Cutting calories may do more than bring down the numbers on the scale—it might also mean more birthdays. Research has long proven that intermittent fasting is highly beneficial to our health, and more and more studies are backing up the claim. Known as caloric restriction, animal studies show that there are a great many benefits of fasting, including a longer life.

One of the earliest studies about fasting came about during World War II. The Minnesota Semi-Starvation Experiment was done to help alleviate fear associated with low food supplies during wartime. Subjects reduced their caloric intake by 40% for six months. Unfortunately, the food they did consume was not nutritionally sound, and many of the men in the study suffered from malnutrition. New animal studies have been devised to mimic the low-calorie intake with a higher concentration of nutrients to prevent malnutrition and evaluate overall health improvement. And what they found was that such restricted diets can not only extend the lifespan, but also hinder the development of chronic diseases. They also help reduce inflammation, balance blood sugar, and slow muscle loss.

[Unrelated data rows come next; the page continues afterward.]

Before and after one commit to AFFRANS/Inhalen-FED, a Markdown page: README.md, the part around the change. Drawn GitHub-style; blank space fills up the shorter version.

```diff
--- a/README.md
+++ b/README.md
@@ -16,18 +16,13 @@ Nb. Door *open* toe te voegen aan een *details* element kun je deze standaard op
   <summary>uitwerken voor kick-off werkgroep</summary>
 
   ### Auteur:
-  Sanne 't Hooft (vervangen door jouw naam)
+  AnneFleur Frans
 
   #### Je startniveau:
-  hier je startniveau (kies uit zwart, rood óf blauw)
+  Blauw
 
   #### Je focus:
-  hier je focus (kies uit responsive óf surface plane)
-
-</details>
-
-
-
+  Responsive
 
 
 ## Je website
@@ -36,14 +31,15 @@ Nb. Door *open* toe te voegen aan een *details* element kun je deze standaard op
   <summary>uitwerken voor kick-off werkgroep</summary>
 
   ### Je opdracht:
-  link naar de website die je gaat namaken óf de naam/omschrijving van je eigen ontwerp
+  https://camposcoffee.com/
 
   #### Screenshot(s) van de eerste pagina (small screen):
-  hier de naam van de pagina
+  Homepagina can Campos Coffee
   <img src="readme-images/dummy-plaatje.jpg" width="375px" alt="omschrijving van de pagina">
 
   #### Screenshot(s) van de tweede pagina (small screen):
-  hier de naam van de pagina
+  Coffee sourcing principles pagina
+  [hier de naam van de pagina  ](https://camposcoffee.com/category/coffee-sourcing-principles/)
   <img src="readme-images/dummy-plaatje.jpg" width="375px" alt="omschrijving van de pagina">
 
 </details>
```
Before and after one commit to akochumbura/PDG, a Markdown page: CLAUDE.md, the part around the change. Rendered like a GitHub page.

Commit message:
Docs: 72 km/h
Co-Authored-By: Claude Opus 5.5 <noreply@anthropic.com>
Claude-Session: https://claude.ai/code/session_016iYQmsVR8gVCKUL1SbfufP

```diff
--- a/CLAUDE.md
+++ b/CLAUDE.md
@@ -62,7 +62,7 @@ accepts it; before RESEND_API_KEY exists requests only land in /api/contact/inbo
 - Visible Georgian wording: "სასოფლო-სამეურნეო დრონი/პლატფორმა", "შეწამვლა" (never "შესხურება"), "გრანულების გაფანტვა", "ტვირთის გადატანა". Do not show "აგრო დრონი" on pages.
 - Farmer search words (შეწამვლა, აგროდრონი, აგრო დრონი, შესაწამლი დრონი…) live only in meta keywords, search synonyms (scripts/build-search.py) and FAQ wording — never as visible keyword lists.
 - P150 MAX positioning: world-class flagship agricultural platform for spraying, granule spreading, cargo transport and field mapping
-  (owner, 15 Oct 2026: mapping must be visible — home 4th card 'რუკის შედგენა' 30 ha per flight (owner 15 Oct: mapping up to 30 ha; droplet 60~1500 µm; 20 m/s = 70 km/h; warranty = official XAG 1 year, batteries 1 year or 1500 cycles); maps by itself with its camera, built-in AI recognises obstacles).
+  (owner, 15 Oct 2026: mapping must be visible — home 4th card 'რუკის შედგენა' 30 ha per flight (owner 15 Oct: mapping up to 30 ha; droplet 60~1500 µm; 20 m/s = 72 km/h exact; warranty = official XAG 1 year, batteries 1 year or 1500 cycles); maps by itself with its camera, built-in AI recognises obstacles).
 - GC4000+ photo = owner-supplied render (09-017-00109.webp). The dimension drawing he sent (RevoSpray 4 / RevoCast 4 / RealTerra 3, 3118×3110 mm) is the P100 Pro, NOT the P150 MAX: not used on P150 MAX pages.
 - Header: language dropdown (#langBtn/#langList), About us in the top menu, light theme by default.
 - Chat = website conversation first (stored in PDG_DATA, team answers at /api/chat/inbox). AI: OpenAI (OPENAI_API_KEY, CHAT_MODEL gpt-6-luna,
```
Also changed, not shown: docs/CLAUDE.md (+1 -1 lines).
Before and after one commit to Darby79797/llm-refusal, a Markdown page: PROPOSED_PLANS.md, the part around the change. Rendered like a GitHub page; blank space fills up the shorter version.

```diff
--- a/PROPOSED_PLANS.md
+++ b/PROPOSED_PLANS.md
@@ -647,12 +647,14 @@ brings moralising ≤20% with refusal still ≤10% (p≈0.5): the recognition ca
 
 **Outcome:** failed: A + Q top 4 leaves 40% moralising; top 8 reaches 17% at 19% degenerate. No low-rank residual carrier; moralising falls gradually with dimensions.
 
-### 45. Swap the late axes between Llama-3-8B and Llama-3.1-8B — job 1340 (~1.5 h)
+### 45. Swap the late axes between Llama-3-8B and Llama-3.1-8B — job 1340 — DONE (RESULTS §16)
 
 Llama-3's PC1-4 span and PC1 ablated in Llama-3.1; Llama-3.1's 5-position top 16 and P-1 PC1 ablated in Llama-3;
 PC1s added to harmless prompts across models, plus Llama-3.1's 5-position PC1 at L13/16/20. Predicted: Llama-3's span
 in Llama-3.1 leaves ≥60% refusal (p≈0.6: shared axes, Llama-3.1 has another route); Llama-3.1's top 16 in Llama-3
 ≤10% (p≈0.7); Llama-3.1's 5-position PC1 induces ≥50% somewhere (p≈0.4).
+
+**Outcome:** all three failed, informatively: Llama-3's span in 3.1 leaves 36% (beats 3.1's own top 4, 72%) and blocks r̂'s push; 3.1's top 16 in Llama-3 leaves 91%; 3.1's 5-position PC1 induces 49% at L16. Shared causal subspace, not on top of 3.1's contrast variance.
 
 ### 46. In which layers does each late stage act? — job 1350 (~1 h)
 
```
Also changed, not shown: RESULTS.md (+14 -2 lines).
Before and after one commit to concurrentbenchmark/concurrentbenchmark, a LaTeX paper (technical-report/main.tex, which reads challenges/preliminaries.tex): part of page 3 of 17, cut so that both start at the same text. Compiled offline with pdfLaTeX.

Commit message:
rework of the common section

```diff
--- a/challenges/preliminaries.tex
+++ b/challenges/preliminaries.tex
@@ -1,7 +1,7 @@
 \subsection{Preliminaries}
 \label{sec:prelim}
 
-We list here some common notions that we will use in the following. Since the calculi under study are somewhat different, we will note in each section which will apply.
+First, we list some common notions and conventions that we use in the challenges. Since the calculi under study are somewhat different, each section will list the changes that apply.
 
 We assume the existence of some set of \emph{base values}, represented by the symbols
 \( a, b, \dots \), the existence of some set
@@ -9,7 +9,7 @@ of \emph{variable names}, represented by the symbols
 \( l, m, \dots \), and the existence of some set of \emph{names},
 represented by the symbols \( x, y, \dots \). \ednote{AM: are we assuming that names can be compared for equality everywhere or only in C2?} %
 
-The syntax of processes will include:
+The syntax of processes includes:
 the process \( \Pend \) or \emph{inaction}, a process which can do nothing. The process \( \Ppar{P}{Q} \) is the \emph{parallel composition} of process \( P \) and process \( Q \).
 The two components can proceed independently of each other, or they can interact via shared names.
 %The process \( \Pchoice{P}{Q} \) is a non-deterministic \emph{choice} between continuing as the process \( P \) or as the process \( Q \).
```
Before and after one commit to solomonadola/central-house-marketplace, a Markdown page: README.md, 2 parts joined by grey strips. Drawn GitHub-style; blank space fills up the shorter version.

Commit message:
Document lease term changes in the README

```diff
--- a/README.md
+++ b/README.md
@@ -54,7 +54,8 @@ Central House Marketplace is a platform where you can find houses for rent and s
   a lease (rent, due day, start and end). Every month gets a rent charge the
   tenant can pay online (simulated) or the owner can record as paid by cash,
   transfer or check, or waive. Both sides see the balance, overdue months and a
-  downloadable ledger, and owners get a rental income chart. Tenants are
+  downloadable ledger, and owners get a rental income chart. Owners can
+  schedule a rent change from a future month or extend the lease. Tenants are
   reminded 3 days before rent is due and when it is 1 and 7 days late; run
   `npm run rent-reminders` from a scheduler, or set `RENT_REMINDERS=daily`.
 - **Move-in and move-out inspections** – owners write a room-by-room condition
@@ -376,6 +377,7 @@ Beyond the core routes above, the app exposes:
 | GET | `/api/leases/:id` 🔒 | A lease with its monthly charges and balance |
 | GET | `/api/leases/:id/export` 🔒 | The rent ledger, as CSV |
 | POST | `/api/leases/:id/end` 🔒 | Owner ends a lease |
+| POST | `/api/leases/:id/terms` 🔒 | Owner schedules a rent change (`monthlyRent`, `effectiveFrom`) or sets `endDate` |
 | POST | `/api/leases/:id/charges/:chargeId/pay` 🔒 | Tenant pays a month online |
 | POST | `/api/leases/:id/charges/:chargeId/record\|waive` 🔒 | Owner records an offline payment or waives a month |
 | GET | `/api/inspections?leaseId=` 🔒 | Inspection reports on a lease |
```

What is it about fasting that helps our bodies work better? Physicians aren’t completely sure, but it may have to do with overall better eating habits when not fasting—fasting on a regular basis can benefit your metabolism and help curb bad cholesterol, both of which lead to improved heart-health.

But there are dangers to fasting, and if it’s not done properly, it can do you more harm than good. Some people may feel that the time after a fast is a free-for-all, a time for ‘making up’ for lost calories by cramming in as much food as they want. This, in fact, is binging behavior, which is enormously unhealthy. Another danger is the overall physical weakness that comes with a fast. When partaking in a routine fast, things such as lowered blood sugar must be taken into consideration—hunger can cause weakness and lightheadedness which may then lead to falls.

Another consideration is medication. Many people do not do well taking MEDs on an empty stomach, so a full fast might be difficult to achieve without the risk of nausea. It’s also extremely important to stay fully hydrated while you’re cutting calories.

If you think fasting is a good option for you, speak to your doctor about your plans. The health care provider will be able to evaluate the risk factors and determine what, if any, fasting schedule will work. There are many types of fasts – some go full stop on calories for a period, while others simply reduce the amount of food you take in during a given period. Some diets have a set ‘time’ for eating, with large chunks of the day designated as fasting hours. There are options for everyone, and if reduced calories are a potential way to improve health, it’s always best to get your doctor into the loop so you can reap the benefits without the risks.

New Study Says Fasting May Increase Longevity and Promote Healthy Immune System